Big Band Ambassador

Birks Works: Verve Big Band SessionsDuring the Cold War, the U.S. government sent artists - stars of all stripes - around the world to promote a positive image of the United States. This included jazz musicians. And while Louis Armstrong had a justified image as the “real ambassador,” Dizzy Gillespie was the big band ambassador in 1956 on tours of the Middle East and South America. In the Middle East, this included concerts in the cities of Beirut and Athens, as well as stops in Turkey, Iran, India, and Pakistan. After one concert, the local Pakistani paper stated: “The language of diplomacy ought to be translated into a score for a bop trumpet.” Dizzy's integrated band presented a wonderful image of American society to audiences abroad; too bad the reality of race relations back home didn't always match it.
     He tried to keep this big band intact afterwards, but it wasn't economically viable. Dizzy had gone the big band route in the 1940s as well, and lost money on it. As he said, “I’m tired of going down in history.
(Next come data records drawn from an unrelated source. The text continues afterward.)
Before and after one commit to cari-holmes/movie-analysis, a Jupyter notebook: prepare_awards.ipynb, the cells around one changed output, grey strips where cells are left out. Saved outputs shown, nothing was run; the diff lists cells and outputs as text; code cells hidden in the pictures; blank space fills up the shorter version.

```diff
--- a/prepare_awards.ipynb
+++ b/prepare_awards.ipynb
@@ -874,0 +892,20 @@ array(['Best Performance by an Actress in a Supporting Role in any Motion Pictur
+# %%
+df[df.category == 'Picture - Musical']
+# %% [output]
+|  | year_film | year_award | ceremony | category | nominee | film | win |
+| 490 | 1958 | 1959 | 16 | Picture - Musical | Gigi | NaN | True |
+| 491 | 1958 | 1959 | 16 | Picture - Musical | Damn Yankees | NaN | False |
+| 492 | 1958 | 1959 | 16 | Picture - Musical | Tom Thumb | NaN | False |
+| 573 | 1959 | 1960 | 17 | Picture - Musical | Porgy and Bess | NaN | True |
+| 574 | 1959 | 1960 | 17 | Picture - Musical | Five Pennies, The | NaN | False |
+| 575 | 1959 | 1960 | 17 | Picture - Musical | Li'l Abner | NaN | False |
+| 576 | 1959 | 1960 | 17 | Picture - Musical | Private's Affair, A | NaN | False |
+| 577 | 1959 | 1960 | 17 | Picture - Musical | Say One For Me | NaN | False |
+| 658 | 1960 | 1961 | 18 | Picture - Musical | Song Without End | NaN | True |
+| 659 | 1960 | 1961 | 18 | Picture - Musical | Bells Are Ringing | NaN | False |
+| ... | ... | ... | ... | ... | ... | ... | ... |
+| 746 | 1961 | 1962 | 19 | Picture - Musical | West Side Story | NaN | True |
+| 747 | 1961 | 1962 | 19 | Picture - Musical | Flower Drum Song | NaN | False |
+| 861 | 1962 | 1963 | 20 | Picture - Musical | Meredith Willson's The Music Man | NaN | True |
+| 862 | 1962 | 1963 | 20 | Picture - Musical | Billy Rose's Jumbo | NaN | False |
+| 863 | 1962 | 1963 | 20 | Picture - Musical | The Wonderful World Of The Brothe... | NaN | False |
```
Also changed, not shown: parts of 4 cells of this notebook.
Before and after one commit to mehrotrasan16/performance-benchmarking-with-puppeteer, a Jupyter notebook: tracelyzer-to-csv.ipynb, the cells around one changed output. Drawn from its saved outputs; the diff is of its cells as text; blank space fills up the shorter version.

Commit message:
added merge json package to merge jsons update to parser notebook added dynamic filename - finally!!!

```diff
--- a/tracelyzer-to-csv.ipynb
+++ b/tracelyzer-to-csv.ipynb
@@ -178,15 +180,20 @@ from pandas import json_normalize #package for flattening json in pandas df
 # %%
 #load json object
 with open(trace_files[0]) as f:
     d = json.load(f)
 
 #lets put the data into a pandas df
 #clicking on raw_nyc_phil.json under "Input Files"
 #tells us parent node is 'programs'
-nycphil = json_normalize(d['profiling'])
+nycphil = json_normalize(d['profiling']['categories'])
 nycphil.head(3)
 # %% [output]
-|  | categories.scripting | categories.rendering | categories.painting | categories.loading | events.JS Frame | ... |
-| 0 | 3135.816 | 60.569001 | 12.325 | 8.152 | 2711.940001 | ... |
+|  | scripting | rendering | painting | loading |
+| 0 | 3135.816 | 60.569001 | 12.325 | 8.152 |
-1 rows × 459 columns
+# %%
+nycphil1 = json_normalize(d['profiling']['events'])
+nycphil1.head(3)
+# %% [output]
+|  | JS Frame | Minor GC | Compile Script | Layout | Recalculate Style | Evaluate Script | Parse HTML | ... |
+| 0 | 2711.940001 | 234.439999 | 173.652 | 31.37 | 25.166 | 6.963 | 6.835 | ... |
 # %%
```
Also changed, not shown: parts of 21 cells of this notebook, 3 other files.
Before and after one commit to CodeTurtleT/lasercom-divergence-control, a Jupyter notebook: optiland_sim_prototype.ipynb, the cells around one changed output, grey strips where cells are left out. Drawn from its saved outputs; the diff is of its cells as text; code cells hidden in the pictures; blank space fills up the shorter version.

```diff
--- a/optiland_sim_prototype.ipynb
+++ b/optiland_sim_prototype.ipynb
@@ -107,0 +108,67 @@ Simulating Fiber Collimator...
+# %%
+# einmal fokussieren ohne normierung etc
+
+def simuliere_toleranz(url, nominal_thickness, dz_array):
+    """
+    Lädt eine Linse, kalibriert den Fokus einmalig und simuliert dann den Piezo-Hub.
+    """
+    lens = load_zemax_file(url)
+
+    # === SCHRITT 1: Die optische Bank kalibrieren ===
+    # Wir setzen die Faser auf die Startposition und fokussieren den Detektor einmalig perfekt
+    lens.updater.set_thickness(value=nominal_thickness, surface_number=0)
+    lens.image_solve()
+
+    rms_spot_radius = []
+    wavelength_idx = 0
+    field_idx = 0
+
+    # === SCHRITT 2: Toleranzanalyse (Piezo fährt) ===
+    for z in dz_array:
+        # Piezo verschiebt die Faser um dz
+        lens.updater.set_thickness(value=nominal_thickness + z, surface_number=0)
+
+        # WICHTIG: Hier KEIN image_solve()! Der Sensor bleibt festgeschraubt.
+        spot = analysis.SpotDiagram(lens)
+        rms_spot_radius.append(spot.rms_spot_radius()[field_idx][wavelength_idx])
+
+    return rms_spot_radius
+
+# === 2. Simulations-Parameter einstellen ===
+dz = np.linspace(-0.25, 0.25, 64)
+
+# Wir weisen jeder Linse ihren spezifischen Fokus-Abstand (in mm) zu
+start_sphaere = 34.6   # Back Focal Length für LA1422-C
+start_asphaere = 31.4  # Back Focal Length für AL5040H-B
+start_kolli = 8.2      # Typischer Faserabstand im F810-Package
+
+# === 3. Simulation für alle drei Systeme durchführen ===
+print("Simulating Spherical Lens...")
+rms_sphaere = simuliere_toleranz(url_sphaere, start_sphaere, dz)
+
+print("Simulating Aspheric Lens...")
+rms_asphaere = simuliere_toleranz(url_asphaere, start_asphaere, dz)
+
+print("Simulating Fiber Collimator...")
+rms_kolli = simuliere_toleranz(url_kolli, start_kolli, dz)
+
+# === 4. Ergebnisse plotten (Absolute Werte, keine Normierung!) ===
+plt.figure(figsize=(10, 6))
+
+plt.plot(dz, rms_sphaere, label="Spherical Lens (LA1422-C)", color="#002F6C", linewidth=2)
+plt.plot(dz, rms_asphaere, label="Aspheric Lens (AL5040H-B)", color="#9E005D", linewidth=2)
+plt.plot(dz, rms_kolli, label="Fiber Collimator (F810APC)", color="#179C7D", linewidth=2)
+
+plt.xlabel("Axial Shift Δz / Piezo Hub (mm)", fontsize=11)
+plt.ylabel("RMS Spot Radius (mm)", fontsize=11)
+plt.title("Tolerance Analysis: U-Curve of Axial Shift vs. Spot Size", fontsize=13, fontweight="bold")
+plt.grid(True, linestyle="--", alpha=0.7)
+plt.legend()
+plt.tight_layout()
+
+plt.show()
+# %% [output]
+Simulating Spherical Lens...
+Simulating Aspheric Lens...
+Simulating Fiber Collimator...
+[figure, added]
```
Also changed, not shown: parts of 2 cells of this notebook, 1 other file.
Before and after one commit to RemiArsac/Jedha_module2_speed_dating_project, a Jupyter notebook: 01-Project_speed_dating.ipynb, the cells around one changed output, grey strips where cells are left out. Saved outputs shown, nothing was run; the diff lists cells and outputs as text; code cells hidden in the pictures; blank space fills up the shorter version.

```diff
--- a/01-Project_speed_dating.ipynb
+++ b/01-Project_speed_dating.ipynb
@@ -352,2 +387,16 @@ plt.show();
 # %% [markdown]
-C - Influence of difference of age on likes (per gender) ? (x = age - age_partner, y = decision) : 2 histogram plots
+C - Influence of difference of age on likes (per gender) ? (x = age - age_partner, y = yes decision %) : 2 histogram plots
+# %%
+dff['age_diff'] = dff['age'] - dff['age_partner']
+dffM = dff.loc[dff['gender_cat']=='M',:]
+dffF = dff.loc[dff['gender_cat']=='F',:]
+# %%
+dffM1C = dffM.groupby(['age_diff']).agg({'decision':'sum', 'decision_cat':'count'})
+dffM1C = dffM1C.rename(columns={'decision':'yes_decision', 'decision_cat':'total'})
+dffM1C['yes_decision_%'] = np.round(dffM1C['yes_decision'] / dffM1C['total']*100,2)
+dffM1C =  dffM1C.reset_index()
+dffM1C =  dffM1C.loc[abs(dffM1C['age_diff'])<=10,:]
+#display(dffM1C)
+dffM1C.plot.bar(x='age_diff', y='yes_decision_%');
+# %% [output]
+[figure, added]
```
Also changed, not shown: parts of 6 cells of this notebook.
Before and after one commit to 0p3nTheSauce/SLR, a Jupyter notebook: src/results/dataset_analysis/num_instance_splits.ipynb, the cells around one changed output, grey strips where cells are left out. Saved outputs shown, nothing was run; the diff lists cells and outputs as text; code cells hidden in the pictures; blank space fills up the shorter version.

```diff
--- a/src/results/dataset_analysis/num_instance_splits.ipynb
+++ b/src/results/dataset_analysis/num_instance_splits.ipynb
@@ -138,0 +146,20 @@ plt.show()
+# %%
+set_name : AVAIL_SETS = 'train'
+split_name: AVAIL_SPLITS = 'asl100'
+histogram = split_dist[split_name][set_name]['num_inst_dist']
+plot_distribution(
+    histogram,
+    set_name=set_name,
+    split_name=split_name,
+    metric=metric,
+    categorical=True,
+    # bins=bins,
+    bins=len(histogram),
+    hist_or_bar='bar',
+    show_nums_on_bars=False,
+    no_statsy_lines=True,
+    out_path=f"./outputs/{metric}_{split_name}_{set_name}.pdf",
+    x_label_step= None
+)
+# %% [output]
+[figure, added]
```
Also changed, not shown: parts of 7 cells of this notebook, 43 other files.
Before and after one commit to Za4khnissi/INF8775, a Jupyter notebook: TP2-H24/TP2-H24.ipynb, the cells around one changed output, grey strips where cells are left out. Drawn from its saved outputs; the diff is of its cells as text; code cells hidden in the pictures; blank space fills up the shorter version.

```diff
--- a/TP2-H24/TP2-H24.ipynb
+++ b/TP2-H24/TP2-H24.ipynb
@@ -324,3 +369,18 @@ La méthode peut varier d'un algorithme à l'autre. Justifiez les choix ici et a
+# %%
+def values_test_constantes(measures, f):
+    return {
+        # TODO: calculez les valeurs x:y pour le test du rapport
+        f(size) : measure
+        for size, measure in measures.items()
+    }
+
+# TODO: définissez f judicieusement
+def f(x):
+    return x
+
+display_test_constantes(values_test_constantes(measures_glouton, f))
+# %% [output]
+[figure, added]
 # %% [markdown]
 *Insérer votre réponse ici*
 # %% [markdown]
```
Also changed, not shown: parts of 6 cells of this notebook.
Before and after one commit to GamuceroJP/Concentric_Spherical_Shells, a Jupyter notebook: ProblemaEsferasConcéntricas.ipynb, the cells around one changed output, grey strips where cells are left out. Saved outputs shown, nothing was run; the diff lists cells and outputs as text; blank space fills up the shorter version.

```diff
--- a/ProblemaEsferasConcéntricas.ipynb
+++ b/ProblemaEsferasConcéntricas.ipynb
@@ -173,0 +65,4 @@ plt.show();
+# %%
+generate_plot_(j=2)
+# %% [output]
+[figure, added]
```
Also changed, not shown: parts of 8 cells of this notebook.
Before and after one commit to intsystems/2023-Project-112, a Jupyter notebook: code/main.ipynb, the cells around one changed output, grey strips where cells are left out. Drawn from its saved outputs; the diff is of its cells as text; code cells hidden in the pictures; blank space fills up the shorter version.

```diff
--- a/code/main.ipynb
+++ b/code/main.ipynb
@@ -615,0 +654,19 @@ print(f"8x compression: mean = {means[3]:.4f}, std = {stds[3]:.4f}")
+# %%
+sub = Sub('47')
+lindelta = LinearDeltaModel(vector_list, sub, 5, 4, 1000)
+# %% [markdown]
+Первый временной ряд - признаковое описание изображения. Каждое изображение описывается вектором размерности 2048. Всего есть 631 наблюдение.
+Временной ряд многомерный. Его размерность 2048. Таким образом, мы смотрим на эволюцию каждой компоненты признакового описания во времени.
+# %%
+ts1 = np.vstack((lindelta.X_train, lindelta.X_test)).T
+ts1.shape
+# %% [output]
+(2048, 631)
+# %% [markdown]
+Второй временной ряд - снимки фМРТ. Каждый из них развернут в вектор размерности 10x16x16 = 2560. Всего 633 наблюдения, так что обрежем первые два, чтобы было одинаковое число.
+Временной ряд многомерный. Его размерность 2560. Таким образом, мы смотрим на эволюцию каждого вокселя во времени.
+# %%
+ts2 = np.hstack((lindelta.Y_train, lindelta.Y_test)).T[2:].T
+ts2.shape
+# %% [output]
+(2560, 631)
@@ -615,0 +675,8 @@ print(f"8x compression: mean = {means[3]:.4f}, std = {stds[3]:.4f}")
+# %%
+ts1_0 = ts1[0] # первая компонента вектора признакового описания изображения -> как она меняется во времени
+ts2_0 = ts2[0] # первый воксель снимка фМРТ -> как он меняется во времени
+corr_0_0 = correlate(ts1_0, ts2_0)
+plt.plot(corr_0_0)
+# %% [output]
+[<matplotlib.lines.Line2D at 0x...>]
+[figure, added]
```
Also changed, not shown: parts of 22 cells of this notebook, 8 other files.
I want to eat.” This band eventually broke up two years later, ironically just before their first release, “Over the Rainbow,” became a hit.
     But they left behind a recorded history that is available on a 2-CD set from Verve Records called Birks Works. Dizzy’s State Department band had some all-star talent, including Phil Woods on alto saxophone, Benny Golson and Ernie Wilkins on tenor sax, Lee Morgan and Quincy Jones on trumpet, Al Grey on trombone, and Wynton Kelly on piano. The music they play is a muscular and dynamic big band sound, similar to the groups of Charles Mingus around this same time. Dizzy’s solos on trumpet soar above all and there’s also some terrific tenor sax work. Highlights include Dizzy's own "Birks' Works," a playful “Doodlin’” (a Horace Silver tune), “Jordu,” Benny Golson’s “Whisper Not” and “I Remember Clifford,” and “Joogie Boogie.” I personally don’t care for the vocal numbers, which tend toward the Johnny Hartman crooning style. But for big band jazz on some challenging arrangements and with great soloing, check out Birks Works.


  1. Regarding his middle east tour, there is a great story about "how Dizzy brought democracy to the U.S. embassy in Turkey," as told by Nat Hentoff in his introduction to Dizzy's 1977 Montreux concert DVD. He was also in Iran, but not for a gig, as long as I know. He changed his faith in Iran, but not so many people are aware of this.

  2. Yes, Diz became Bahai. He always had a global perspective, though...For a wonderfully ambivalent take on this whole business, check out Brubeck's "Real Ambassadors" w. Louis, Carmen, L, H & R.